Alibaba’s Ma Says He’s ‘Very Interested’ in Buying Yahoo
Alibaba Group Holding Ltd. Chairman Jack Ma said he’s “very interested” in buying Yahoo! Inc., the U.S. Web portal that ousted its chief executive officer last month amid stagnant growth and shrinking market share.
Ma said he’s had discussions with Yahoo, as well as other potential buyers, without identifying them. The executive, whose company is 40 percent owned by Yahoo, spoke at an event at Stanford University near Palo Alto, California.
“We are very interested in Yahoo because our Alibaba Group is so important to Yahoo, and Yahoo is also very important to us,” Ma said, when asked if he would buy the company. “There are so many people who are interested in that, and we are also talking to them.”

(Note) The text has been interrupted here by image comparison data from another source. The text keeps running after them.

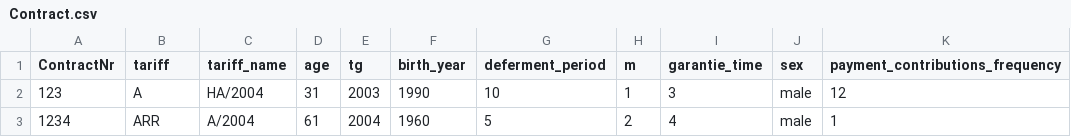
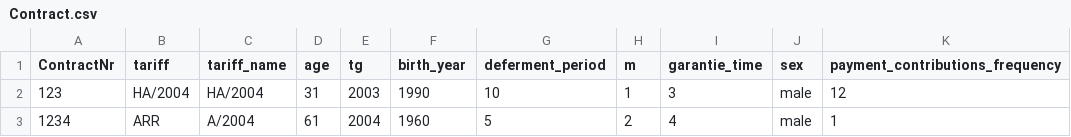
Before and after one commit to you314/CPL_Testing, a CSV file: input/Contract.csv, drawn as a sheet; only a part is shown; the diff names each change by its address in the sheet, - before the commit and + after, or states it on an @@ line.

Commit message:
Adjusted some necessary changes for the tariff and for flags

```diff
--- a/input/Contract.csv
+++ b/input/Contract.csv
-B2 (tariff): A
+B2 (tariff): HA/2004
```
Also changed, not shown: 2 other files.
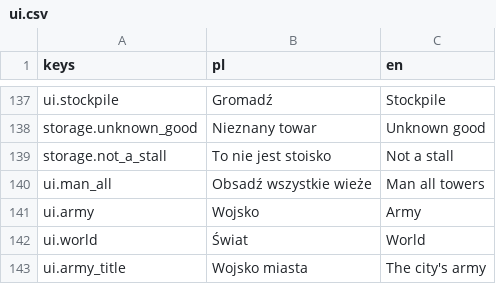
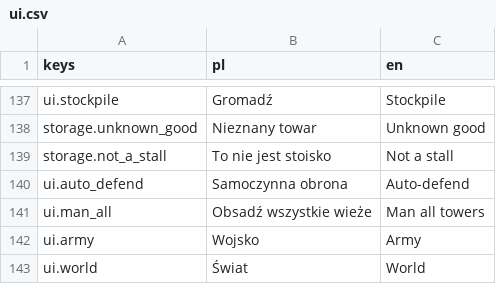
Before and after one commit to rembednarczyk/BogowieOlimpu, a CSV file: game/i18n/ui.csv, drawn as a sheet; only a part is shown, gaps mark what is left out; the shorter side is filled out with more unchanged rows; the diff names each change by its address in the sheet, - before the commit and + after, or states it on an @@ line.

```diff
--- a/game/i18n/ui.csv
+++ b/game/i18n/ui.csv
+row 140: ui.auto_defend | Samoczynna obrona | Auto-defend
```
Also changed, not shown: 30 other files.
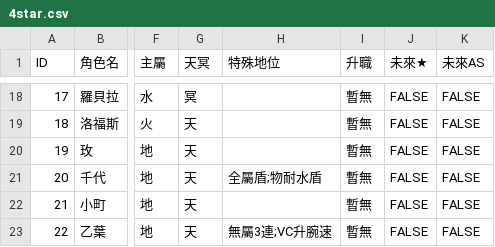
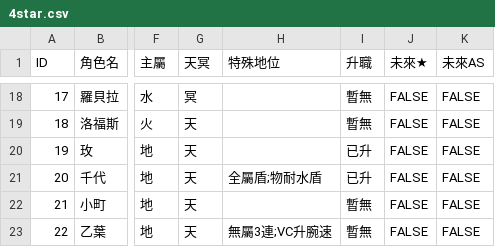
Before and after one commit to otoha-helper/another-eden-team-picker, a CSV file: docs/csv/4star.csv, drawn as a sheet; only a part is shown, gaps mark what is left out; the diff names each change by its address in the sheet, - before the commit and + after, or states it on an @@ line.

```diff
--- a/docs/csv/4star.csv
+++ b/docs/csv/4star.csv
-I20:I21 (升職): 暫無
+I20:I21 (升職): 已升
```
Also changed, not shown: docs/csv/5star.csv, docs/csv/5star_sp.csv, 2 other files.
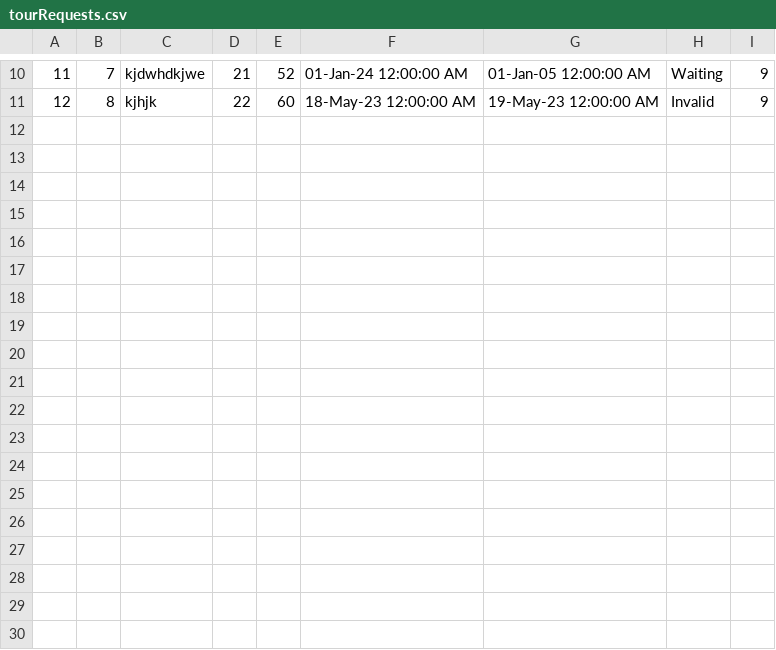
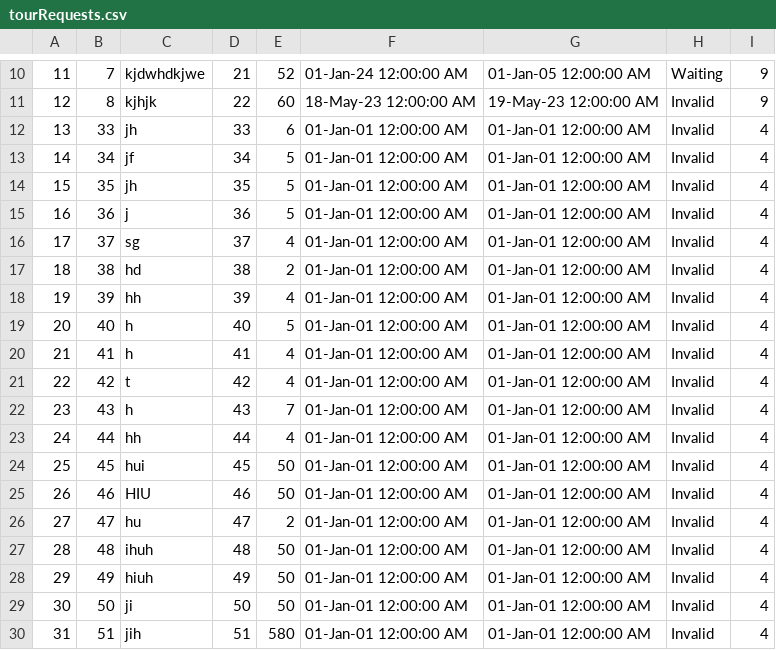
Before and after one commit to ivanailijin/SIMS-Project-team-C, a CSV file: TravelService/TravelService/Resources/Data/tourRequests.csv, drawn as a sheet; only a part is shown, gaps mark what is left out; the diff names each change by its address in the sheet, - before the commit and + after, or states it on an @@ line.

```diff
--- a/TravelService/TravelService/Resources/Data/tourRequests.csv
+++ b/TravelService/TravelService/Resources/Data/tourRequests.csv
+row 12: 13 | 33 | jh | 33 | 6 | 01-Jan-01 12:00:00 AM | 01-Jan-01 12:00:00 AM | Invalid | 4
+row 13: 14 | 34 | jf | 34 | 5 | 01-Jan-01 12:00:00 AM | 01-Jan-01 12:00:00 AM | Invalid | 4
+row 14: 15 | 35 | jh | 35 | 5 | 01-Jan-01 12:00:00 AM | 01-Jan-01 12:00:00 AM | Invalid | 4
+row 15: 16 | 36 | j | 36 | 5 | 01-Jan-01 12:00:00 AM | 01-Jan-01 12:00:00 AM | Invalid | 4
+row 16: 17 | 37 | sg | 37 | 4 | 01-Jan-01 12:00:00 AM | 01-Jan-01 12:00:00 AM | Invalid | 4
+row 17: 18 | 38 | hd | 38 | 2 | 01-Jan-01 12:00:00 AM | 01-Jan-01 12:00:00 AM | Invalid | 4
+row 18: 19 | 39 | hh | 39 | 4 | 01-Jan-01 12:00:00 AM | 01-Jan-01 12:00:00 AM | Invalid | 4
+row 19: 20 | 40 | h | 40 | 5 | 01-Jan-01 12:00:00 AM | 01-Jan-01 12:00:00 AM | Invalid | 4
+row 20: 21 | 41 | h | 41 | 4 | 01-Jan-01 12:00:00 AM | 01-Jan-01 12:00:00 AM | Invalid | 4
+row 21: 22 | 42 | t | 42 | 4 | 01-Jan-01 12:00:00 AM | 01-Jan-01 12:00:00 AM | Invalid | 4
+row 22: 23 | 43 | h | 43 | 7 | 01-Jan-01 12:00:00 AM | 01-Jan-01 12:00:00 AM | Invalid | 4
+row 23: 24 | 44 | hh | 44 | 4 | 01-Jan-01 12:00:00 AM | 01-Jan-01 12:00:00 AM | Invalid | 4
+row 24: 25 | 45 | hui | 45 | 50 | 01-Jan-01 12:00:00 AM | 01-Jan-01 12:00:00 AM | Invalid | 4
+row 25: 26 | 46 | HIU | 46 | 50 | 01-Jan-01 12:00:00 AM | 01-Jan-01 12:00:00 AM | Invalid | 4
+row 26: 27 | 47 | hu | 47 | 2 | 01-Jan-01 12:00:00 AM | 01-Jan-01 12:00:00 AM | Invalid | 4
+row 27: 28 | 48 | ihuh | 48 | 50 | 01-Jan-01 12:00:00 AM | 01-Jan-01 12:00:00 AM | Invalid | 4
+row 28: 29 | 49 | hiuh | 49 | 50 | 01-Jan-01 12:00:00 AM | 01-Jan-01 12:00:00 AM | Invalid | 4
+row 29: 30 | 50 | ji | 50 | 50 | 01-Jan-01 12:00:00 AM | 01-Jan-01 12:00:00 AM | Invalid | 4
+row 30: 31 | 51 | jih | 51 | 580 | 01-Jan-01 12:00:00 AM | 01-Jan-01 12:00:00 AM | Invalid | 4
```
Also changed, not shown: TravelService/TravelService/Resources/Data/locations.csv, 22 other files.
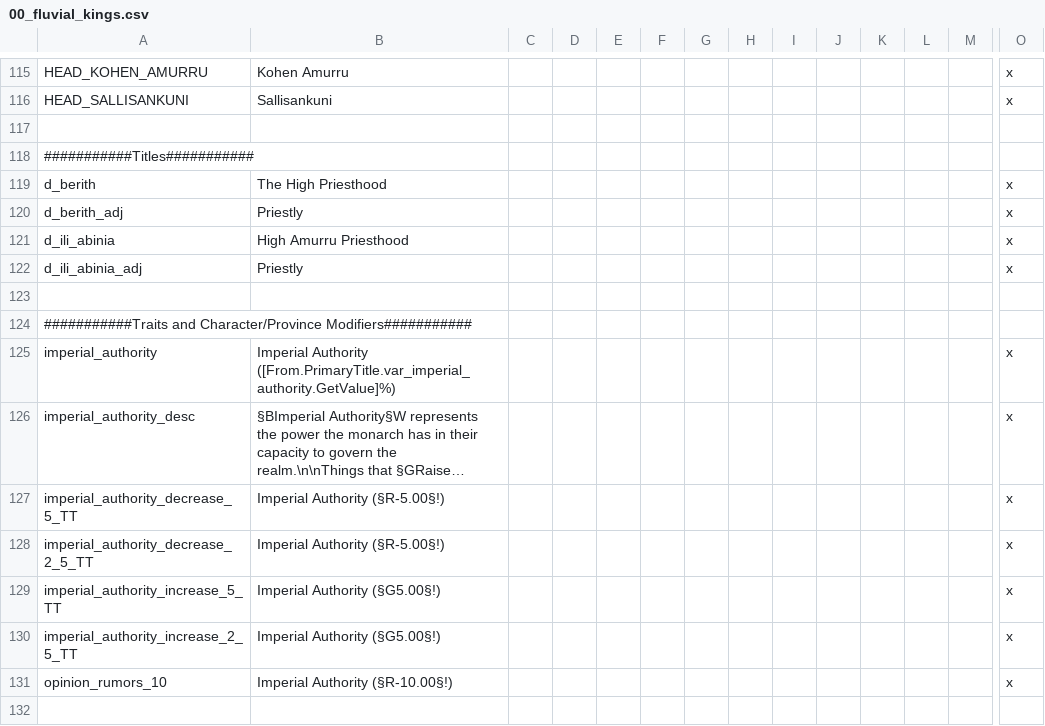
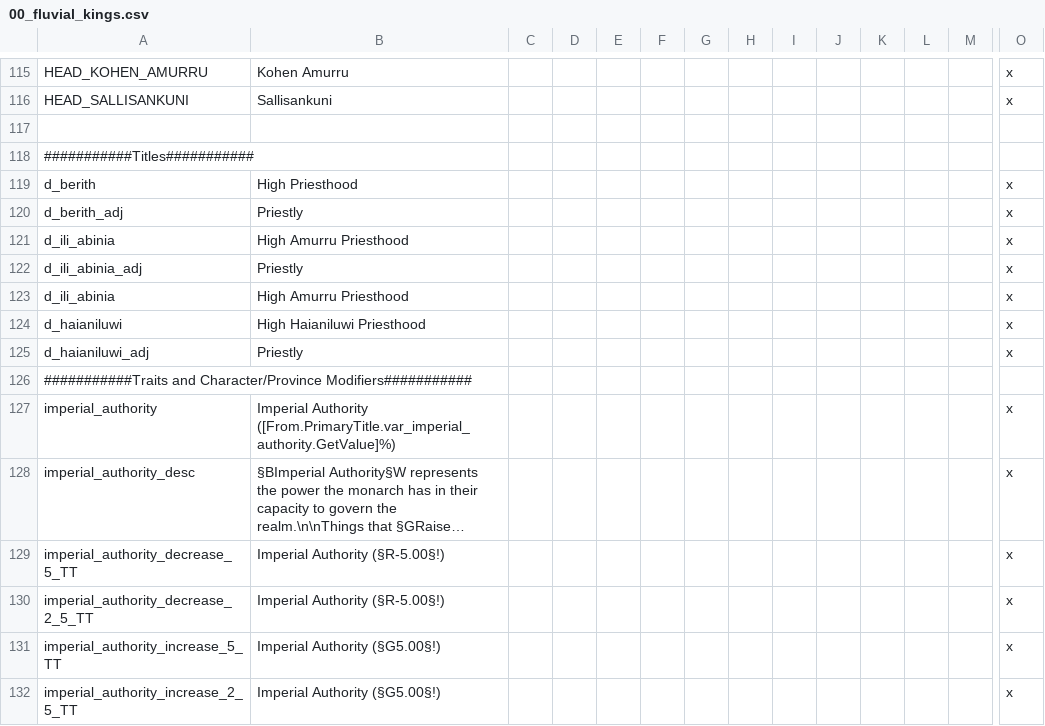
Before and after one commit to Conramagne/Bronze-Age-Mod, a CSV file: Fluvial Kings/localisation/00_fluvial_kings.csv, drawn as a sheet; only a part is shown, gaps mark what is left out; the shorter side is filled out with more unchanged rows; long unchanged cells end in …; rows hold the shown columns only; the diff names each change by its address in the sheet, - before the commit and + after, or states it on an @@ line.

Commit message:
Fixed some errors

```diff
--- a/Fluvial Kings/localisation/00_fluvial_kings.csv
+++ b/Fluvial Kings/localisation/00_fluvial_kings.csv
-B119: The High Priesthood
+B119: High Priesthood
-row 123: (empty)
+row 123: d_ili_abinia | High Amurru Priesthood |  |  |  |  |  |  |  |  |  |  |  | x
+row 124: d_haianiluwi | High Haianiluwi Priesthood |  |  |  |  |  |  |  |  |  |  |  | x
+row 125: d_haianiluwi_adj | Priestly |  |  |  |  |  |  |  |  |  |  |  | x
```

Yahoo executives said in a memo last week that their advisers have fielded inquiries from “multiple parties” interested in unspecified options. Ma’s existing relationship with Yahoo may give him an advantage in putting a deal together, said Brett Harris, an analyst at Gabelli & Co. in Rye, New York.
“It would make sense for Alibaba to be involved because they own such a large stake,” said Harris, who recommends buying Yahoo and doesn’t own the stock. “Yahoo investors at this point are so disillusioned that they would welcome any buyer.”
Dana Lengkeek, a spokeswoman for Sunnyvale, California- based Yahoo, declined to comment.
Yahoo rose as much as 76 cents, or 5.8 percent, in late trading. Before the remarks, the shares had fallen 25 cents to $13.17 on the Nasdaq Stock Market. The stock is down 21 percent this year, giving the company a market value of $16.6 billion.
The company is reviewing strategy and seeking a new CEO after ousting Carol Bartz, who failed to reverse a growth slowdown or repel competition from Google Inc. and Facebook Inc. The process for reviewing strategic options is likely to take “months, not weeks,” according to the memo, which was signed by co-founders Jerry Yang and David Filo and Chairman Roy Bostock.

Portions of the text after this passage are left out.